Saved data entries
*** Begin section ***

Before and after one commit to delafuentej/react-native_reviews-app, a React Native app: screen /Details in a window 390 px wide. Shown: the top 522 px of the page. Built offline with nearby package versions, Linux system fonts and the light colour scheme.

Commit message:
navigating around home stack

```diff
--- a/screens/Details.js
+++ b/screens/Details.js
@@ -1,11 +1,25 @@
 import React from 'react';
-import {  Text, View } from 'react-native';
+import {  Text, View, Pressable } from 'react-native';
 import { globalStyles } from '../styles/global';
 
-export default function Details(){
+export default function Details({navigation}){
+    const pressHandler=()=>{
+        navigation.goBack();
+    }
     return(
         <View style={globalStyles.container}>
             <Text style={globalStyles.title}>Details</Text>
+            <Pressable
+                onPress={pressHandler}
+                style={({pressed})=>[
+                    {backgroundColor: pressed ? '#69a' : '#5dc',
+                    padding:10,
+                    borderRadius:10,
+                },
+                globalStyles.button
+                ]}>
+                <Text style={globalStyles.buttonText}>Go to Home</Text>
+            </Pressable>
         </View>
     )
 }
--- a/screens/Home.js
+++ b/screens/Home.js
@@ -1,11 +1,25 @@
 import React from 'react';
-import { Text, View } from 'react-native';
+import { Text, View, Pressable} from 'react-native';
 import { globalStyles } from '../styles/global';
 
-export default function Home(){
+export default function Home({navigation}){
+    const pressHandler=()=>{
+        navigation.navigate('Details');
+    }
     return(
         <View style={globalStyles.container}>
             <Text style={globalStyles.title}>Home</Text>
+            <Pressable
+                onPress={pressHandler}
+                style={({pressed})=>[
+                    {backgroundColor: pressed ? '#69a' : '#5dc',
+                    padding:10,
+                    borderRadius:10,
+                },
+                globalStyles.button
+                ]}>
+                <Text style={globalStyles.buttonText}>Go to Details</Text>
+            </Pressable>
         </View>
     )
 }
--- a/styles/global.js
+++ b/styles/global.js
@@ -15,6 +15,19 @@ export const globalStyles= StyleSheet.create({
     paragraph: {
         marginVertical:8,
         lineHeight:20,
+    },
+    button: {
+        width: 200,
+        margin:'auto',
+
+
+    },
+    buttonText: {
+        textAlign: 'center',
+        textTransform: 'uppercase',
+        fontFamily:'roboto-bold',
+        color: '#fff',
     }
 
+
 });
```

*** End section ***

ACTIVITY:
Every line in the data above that contains the word "buttonText" should be copied.

YOUR RESPONSE:
+                <Text style={globalStyles.buttonText}>Go to Home</Text>
+                <Text style={globalStyles.buttonText}>Go to Details</Text>
+    buttonText: {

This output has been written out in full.